Humphreys Hitting A More Aggressive Stride

It’s that eternal fine line, and Reid Humphreys is walking it pretty well these days. “I try to be aggressive,” the Diamond Dog slugger says. “But not too aggressive.”

Simple, right? Just step into the batter’s box every time looking to hit something hard and far…and at the same time don’t take chances hacking at anything less than best. Perfectly simple.

OK, back to being serious. Because it is a serious situation Mississippi State (18-9, 2-4 SEC) is in as they prepare to host Auburn (15-10, 1-5). There’s an undeniable urgency for both squads that gives this late-March series some late-May stakes.

If the Bulldogs are to hit their way out of a tough conference start, it will help to get more—but not too—aggressive swings from Humphreys. His two-homer and five-RBI Sunday helped Mississippi State salvage a split at Kentucky. His reward, is the reserved parking slot closest to the locker room door this week.

A small and symbolic thing, sure, but…“I’d love to keep that parking spot the rest of the year!”

That, or turn it over to a variety of Bulldog batters who follow Humphreys’ recent lead. In six league games the sophomore has hit .409 with a couple of doubles to go with the dingers and two more walks. He’s also scored five times.

It all goes back to that indefinable line of being patiently aggressive. Not passively, patiently.

“Just really trying to stay under control, and keep swinging the bat,” said Humphreys, who admits he has backed off more than necessary. “A lot of times I catch myself taking too many pitches I should be swinging at.”

But when he attacks those good pitches, watch out. Defenses certainly have been. That brings up the frustrating aspect of Humphreys’ season so-far. His average is still .279 on the entire year, but not for lack of contact.

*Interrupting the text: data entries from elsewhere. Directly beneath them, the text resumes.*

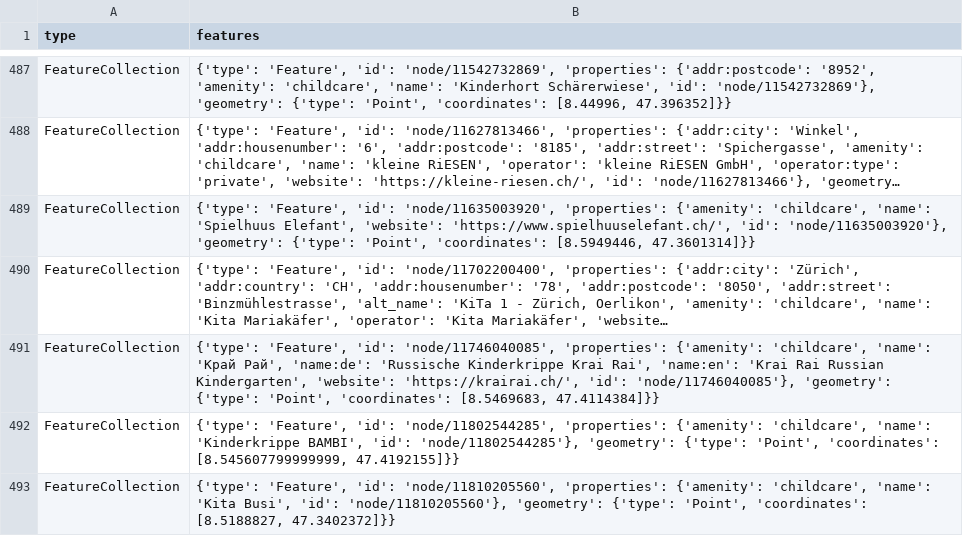
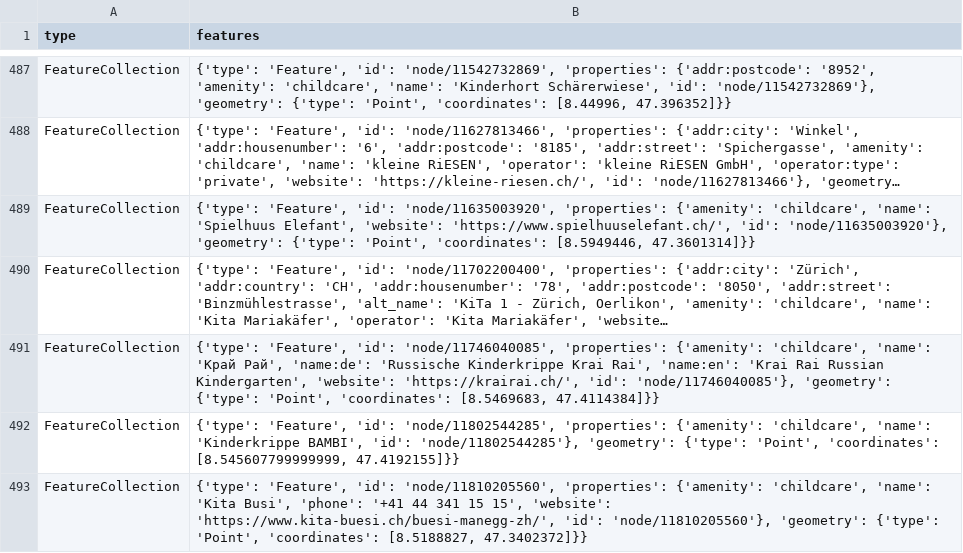
Before and after one commit to OpenBracketsCH/rescue-data, a CSV file: data/csv/childcare/childcare_dispo_srz.csv, drawn as a sheet; only a part is shown, gaps mark what is left out; long unchanged cells end in ….

```diff
--- a/data/csv/childcare/childcare_dispo_srz.csv
+++ b/data/csv/childcare/childcare_dispo_srz.csv
@@ -492,2 +492,2 @@ FeatureCollection,"{'type': 'Feature', 'id': 'node/11746040085', 'properties': {
 FeatureCollection,"{'type': 'Feature', 'id': 'node/11802544285', 'properties': {'amenity': 'childcare', 'name': 'Kinderkrippe BAMBI', 'id': 'node/11802544285'}, 'geometry': {'type': 'Point', 'coordinates': [8.545607799999999, 47.4192155]}}"
-FeatureCollection,"{'type': 'Feature', 'id': 'node/11810205560', 'properties': {'amenity': 'childcare', 'name': 'Kita Busi', 'id': 'node/11810205560'}, 'geometry': {'type': 'Point', 'coordinates': [8.5188827, 47.3402372]}}"
+FeatureCollection,"{'type': 'Feature', 'id': 'node/11810205560', 'properties': {'amenity': 'childcare', 'name': 'Kita Busi', 'phone': '+41 44 341 15 15', 'website': 'https://www.kita-buesi.ch/buesi-manegg-zh/', 'id': 'node/11810205560'}, 'geometry': {'type': 'Point', 'coordinates': [8.5188827, 47.3402372]}}"
```
Also changed, not shown: data/csv/childcare/childcare_kt_zh.csv, data/csv/schools/schools_kt_sz.csv, 9 other files.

There likely isn’t a Dog in the order who has seen more well-struck baseballs end up in gloves.

The way Humphreys has struck the ball is why Coach John Cohen has stayed with the right-handed hitting outfielder for the last 14 games. Humphreys has hit safely in 11 of them including the last eight, a stretch that produced 13-of-30 results. And as the coach noted, while Humphreys was 1-of-4 in Tuesday’s game, it was another case of hard-hits balls directly to defenders.

To his credit Humphreys didn’t and doesn’t let such results get to him. “I mean, I didn’t feel I was hitting terrible at the beginning of the year. I just felt I couldn’t find the hole or anything. The guys were encouraging.”

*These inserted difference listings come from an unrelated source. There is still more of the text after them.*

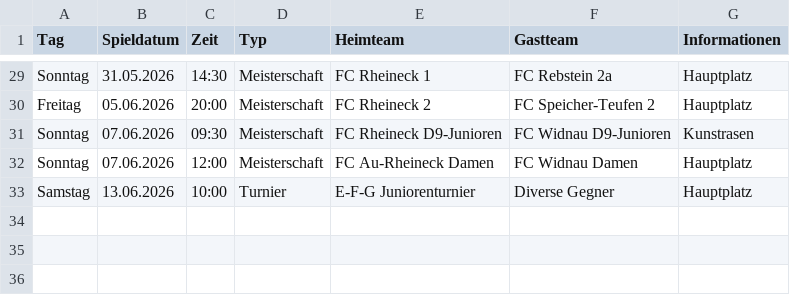
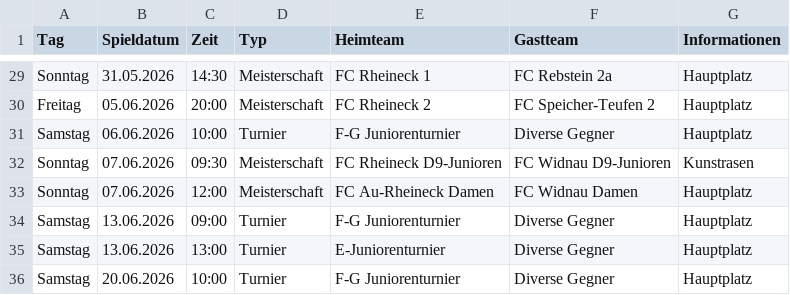
Before and after one commit to marsl21/heimspiele, a CSV file: spiele.csv, drawn as a sheet; only a part is shown, gaps mark what is left out.

Commit message:
Add files via upload

```diff
--- a/spiele.csv
+++ b/spiele.csv
@@ -30,4 +30,7 @@ Sonntag;31.05.2026;14:30;Meisterschaft;FC Rheineck 1;FC Rebstein 2a;Hauptplatz
 Freitag;05.06.2026;20:00;Meisterschaft;FC Rheineck 2;FC Speicher-Teufen 2;Hauptplatz
+Samstag;06.06.2026;10:00;Turnier;F-G Juniorenturnier;Diverse Gegner;Hauptplatz
 Sonntag;07.06.2026;09:30;Meisterschaft;FC Rheineck D9-Junioren;FC Widnau D9-Junioren;Kunstrasen
 Sonntag ;07.06.2026;12:00;Meisterschaft;FC Au-Rheineck Damen;FC Widnau Damen;Hauptplatz
-Samstag;13.06.2026;10:00;Turnier;E-F-G Juniorenturnier;Diverse Gegner;Hauptplatz
+Samstag;13.06.2026;09:00;Turnier;F-G Juniorenturnier;Diverse Gegner;Hauptplatz
+Samstag;13.06.2026;13:00;Turnier;E-Juniorenturnier;Diverse Gegner;Hauptplatz
+Samstag;20.06.2026;10:00;Turnier;F-G Juniorenturnier;Diverse Gegner;Hauptplatz
```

Maybe now it’s Humphreys who can encourage most of the guys. Even after playing at cozy Kentucky, the Bulldogs still are batting just .260 in SEC play to .324 for opponents. If not for 36 walks and five plunkings Mississippi State would struggle even more to score runs against conference pitching. Or to use another measure, as well as Humphreys has swung it these opening series those five RBI Sunday are also his total with a lack of drive-inable Dogs at the time.

None of this shakes Humphreys’ faith in the 2015 squad. “We’ve got a lot of guys on the team that we can all hit. And a lot of guys have struggled throughout the year. Just kind of keep going and know it’s going to come. But it just takes time.”

Time might be a luxury Mississippi State doesn’t have, odd as that sounds after just two weekends. But a 2-4 start has already shaved most of whatever margin a SEC season allows, right here at the beginning. The Bulldogs don’t just need to win a series period, a sweep might be necessary when looking at the upcoming opponents.

The Tigers (15-10, 1-5 SEC) are in the second season with Coach Sunny Galloway in a major rebuild. Auburn’s last NCAA Tournament appearance was 2010, and they were one of the two teams missing last year’s SEC Tournament at 28-28, 10-20. Unlike MSU, though, they’ve already played a couple of ranked league contenders. Auburn was swept by Texas A&M and lost the Vanderbilt series.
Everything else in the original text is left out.